British educational software publishers are banding together to fight BBC's plans to "monopolise" digital broadcasting in schools.
They accuse the BBC of aiming to "dominate classrooms across the country by owning the process for creating and delivering the digital learning environment for children from 5 to 16 years old". If implemented, the BBC's Digital Curriculum will kill the UK educational software industry, they say.
They are co-ordinating opposition through a new lobby group, Choice for Schools. Backers include RM, the UK's biggest educational IT supplier, The Publishers Association, and Bthe ritish Education Suppliers Association (BESA).
Lewis Bronze, CEO of Espresso Education, Chairman of Choice for Schools and onetime editor of 'Blue Peter', the iconic BBC children's programme, said:
"The opportunity provided by broadband technology should allow a torrent of educational content to flow - instead, the BBC's current proposals will give us a desert. The BBC's current proposals for their free to air digital curriculum will massively curtail the choice available for schools. Using £170 million of the public's licence fees destroys a competitive market, deprives children and teachers of choice
and diversity, and kills off the UK educational software industry."

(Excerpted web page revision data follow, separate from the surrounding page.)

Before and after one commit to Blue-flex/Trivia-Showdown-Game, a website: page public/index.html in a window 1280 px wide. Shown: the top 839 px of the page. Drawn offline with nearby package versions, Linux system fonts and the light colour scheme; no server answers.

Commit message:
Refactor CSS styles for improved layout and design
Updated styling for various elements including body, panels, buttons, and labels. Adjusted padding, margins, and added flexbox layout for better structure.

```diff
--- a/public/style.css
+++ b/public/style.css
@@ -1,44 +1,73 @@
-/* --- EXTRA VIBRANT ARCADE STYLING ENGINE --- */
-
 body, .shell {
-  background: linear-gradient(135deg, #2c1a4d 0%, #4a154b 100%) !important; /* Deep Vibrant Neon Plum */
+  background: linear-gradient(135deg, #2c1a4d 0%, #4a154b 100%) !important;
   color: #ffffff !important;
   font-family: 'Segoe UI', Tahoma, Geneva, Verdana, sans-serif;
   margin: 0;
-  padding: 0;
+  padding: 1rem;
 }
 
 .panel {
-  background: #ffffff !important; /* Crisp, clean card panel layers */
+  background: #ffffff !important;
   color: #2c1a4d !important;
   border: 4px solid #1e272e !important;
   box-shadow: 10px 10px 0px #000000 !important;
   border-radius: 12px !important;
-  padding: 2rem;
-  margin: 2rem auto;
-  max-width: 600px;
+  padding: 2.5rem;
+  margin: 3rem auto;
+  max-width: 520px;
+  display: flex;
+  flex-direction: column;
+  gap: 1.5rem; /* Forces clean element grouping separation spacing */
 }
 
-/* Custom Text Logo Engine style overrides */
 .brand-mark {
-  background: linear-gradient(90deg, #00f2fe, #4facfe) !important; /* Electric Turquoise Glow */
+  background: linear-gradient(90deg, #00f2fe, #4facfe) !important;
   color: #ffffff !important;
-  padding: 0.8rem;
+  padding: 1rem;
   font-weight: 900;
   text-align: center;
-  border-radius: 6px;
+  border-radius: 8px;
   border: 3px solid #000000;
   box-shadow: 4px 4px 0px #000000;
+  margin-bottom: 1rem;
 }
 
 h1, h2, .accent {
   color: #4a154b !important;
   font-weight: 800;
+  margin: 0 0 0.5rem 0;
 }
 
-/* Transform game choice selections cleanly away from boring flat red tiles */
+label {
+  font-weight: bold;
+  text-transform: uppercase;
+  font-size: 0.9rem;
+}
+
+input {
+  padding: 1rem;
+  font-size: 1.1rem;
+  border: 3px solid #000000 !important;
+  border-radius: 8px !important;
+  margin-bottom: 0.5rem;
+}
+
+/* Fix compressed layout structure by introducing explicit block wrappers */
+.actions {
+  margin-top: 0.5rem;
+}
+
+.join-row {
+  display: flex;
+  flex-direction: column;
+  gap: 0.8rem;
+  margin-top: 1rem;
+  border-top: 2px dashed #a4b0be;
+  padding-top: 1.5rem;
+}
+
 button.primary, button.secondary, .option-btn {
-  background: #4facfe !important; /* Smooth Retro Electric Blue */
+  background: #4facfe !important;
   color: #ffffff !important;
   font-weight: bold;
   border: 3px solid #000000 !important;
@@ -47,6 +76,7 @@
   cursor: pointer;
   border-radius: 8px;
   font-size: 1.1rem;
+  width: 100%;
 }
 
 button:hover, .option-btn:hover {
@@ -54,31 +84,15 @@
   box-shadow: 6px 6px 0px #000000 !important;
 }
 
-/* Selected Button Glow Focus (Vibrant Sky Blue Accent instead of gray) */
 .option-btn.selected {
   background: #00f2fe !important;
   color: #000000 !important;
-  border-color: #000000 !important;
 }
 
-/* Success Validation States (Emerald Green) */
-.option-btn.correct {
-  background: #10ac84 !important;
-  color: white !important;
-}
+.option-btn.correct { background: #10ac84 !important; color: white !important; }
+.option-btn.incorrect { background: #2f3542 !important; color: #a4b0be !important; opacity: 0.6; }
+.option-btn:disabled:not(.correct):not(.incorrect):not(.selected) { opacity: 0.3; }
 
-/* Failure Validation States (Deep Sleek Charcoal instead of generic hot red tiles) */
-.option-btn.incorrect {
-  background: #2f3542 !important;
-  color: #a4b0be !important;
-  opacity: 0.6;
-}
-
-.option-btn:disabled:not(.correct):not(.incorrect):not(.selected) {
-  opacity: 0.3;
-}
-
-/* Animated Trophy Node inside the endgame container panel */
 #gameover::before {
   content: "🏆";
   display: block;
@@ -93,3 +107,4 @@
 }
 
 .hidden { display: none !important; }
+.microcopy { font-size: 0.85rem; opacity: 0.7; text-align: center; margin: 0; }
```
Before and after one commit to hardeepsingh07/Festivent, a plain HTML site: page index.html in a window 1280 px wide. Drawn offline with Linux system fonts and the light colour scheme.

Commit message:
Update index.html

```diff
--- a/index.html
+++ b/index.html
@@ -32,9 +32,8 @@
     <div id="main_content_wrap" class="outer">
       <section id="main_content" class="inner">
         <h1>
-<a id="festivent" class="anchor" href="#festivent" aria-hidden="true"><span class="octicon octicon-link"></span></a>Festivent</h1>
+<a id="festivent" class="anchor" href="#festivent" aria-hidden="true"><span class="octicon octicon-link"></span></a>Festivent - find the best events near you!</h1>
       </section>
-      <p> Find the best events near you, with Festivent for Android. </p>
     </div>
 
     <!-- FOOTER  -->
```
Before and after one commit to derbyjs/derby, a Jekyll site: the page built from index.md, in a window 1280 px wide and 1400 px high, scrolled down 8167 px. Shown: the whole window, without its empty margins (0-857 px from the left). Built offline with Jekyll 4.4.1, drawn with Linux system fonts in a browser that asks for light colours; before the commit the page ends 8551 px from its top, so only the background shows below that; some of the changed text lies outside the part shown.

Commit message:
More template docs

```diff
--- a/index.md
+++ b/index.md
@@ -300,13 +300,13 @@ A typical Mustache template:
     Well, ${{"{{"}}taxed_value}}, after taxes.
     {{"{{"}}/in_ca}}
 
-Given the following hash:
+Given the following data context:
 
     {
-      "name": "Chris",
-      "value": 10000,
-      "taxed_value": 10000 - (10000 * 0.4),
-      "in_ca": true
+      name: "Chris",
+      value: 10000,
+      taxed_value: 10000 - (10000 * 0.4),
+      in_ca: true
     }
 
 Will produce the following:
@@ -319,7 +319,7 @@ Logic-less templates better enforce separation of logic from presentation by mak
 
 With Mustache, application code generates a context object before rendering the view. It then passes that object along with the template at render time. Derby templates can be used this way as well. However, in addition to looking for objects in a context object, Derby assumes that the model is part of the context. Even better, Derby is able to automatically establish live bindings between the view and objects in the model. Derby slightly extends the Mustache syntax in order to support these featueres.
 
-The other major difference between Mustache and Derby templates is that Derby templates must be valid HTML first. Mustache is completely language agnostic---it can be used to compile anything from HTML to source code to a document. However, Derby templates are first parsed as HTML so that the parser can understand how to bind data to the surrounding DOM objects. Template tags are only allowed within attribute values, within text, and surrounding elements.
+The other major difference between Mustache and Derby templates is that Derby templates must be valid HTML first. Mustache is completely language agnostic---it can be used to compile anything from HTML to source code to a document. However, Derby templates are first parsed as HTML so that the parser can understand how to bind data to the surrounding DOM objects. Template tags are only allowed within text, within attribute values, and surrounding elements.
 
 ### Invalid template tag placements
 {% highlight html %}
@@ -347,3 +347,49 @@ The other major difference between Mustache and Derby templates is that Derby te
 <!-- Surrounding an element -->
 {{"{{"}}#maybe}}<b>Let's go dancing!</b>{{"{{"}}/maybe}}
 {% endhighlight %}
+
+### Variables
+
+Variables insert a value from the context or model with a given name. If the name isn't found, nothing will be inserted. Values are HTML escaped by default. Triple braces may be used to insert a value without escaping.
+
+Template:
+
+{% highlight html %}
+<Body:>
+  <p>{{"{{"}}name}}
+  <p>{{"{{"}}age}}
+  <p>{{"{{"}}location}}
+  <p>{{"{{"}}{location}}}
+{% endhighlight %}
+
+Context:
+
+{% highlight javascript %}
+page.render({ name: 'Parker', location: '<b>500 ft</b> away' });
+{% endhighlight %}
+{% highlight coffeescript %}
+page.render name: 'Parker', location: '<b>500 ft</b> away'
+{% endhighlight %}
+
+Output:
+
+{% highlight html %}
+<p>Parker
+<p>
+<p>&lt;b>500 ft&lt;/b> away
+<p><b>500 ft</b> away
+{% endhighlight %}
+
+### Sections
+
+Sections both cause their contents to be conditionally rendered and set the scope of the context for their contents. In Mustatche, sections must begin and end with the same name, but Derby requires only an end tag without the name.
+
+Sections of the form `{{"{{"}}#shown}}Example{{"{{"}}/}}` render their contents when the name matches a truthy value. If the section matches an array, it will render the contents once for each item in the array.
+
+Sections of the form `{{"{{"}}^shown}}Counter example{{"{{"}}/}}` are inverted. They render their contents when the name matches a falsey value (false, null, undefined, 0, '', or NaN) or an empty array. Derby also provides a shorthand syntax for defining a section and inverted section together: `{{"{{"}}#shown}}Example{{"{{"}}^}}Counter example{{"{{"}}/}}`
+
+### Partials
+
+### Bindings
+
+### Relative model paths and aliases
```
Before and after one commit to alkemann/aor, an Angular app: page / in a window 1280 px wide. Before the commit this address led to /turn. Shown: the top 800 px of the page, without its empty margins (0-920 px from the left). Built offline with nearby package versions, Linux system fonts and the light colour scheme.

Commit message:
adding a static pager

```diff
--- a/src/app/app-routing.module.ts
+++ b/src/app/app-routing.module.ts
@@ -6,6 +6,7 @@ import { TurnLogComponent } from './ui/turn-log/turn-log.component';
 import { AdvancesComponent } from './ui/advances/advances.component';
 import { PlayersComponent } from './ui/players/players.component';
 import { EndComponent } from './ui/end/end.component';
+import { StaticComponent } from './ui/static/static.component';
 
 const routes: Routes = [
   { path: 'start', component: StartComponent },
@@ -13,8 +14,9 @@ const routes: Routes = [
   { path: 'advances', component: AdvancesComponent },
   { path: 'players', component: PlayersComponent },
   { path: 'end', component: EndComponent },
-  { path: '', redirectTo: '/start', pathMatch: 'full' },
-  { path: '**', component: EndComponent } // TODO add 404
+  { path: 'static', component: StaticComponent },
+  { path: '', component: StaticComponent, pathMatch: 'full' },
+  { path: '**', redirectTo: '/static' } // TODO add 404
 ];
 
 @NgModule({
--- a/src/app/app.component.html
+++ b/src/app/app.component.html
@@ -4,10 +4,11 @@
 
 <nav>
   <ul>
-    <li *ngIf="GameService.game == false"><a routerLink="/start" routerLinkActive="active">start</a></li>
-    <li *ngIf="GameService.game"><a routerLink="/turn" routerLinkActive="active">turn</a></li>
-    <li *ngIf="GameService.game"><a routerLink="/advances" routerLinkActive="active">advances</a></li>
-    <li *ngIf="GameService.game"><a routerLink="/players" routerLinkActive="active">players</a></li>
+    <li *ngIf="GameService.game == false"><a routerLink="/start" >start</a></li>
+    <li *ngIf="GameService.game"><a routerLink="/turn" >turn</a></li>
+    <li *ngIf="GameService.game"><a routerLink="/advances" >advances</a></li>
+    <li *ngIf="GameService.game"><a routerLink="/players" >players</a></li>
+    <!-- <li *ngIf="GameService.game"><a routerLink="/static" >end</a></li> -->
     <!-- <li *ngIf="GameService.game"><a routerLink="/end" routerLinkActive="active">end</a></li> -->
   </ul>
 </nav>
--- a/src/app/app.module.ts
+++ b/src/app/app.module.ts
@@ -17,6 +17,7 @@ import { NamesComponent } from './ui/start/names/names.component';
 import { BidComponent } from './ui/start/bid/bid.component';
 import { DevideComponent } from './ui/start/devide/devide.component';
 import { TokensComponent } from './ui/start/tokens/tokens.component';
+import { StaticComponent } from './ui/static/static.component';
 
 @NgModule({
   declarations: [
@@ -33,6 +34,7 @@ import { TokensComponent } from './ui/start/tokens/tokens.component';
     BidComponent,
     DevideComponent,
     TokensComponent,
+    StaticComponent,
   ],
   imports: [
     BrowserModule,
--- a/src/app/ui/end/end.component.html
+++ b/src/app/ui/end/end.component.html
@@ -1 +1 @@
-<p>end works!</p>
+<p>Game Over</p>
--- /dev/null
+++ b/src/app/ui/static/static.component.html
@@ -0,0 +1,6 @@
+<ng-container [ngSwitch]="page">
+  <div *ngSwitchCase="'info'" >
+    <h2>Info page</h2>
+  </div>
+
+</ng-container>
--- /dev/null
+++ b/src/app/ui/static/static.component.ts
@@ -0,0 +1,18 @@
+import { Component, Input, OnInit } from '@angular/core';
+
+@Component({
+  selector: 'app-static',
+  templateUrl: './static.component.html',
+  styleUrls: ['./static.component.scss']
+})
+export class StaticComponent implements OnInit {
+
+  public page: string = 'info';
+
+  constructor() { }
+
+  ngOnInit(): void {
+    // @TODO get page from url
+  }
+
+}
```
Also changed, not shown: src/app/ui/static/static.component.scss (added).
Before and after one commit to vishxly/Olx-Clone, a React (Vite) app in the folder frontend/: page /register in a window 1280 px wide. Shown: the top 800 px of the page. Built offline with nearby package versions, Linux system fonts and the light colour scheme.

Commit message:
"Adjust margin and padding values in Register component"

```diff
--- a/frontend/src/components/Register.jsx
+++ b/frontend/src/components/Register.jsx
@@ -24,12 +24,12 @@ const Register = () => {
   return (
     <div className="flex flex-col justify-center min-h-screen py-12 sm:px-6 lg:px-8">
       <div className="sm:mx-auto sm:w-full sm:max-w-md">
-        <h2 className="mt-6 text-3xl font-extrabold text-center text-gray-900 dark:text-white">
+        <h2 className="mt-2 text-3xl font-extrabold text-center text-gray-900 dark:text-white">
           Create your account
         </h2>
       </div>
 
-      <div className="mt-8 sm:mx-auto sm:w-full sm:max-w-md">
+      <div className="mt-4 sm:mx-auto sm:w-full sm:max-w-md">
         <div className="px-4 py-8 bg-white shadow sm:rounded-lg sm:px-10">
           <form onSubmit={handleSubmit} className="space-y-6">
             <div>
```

Choice for Schools wants to educate the government of the "true implications of the BBC becoming the effective gatekeeper of digital learning resources". In other words it wants the BBC stopped. ®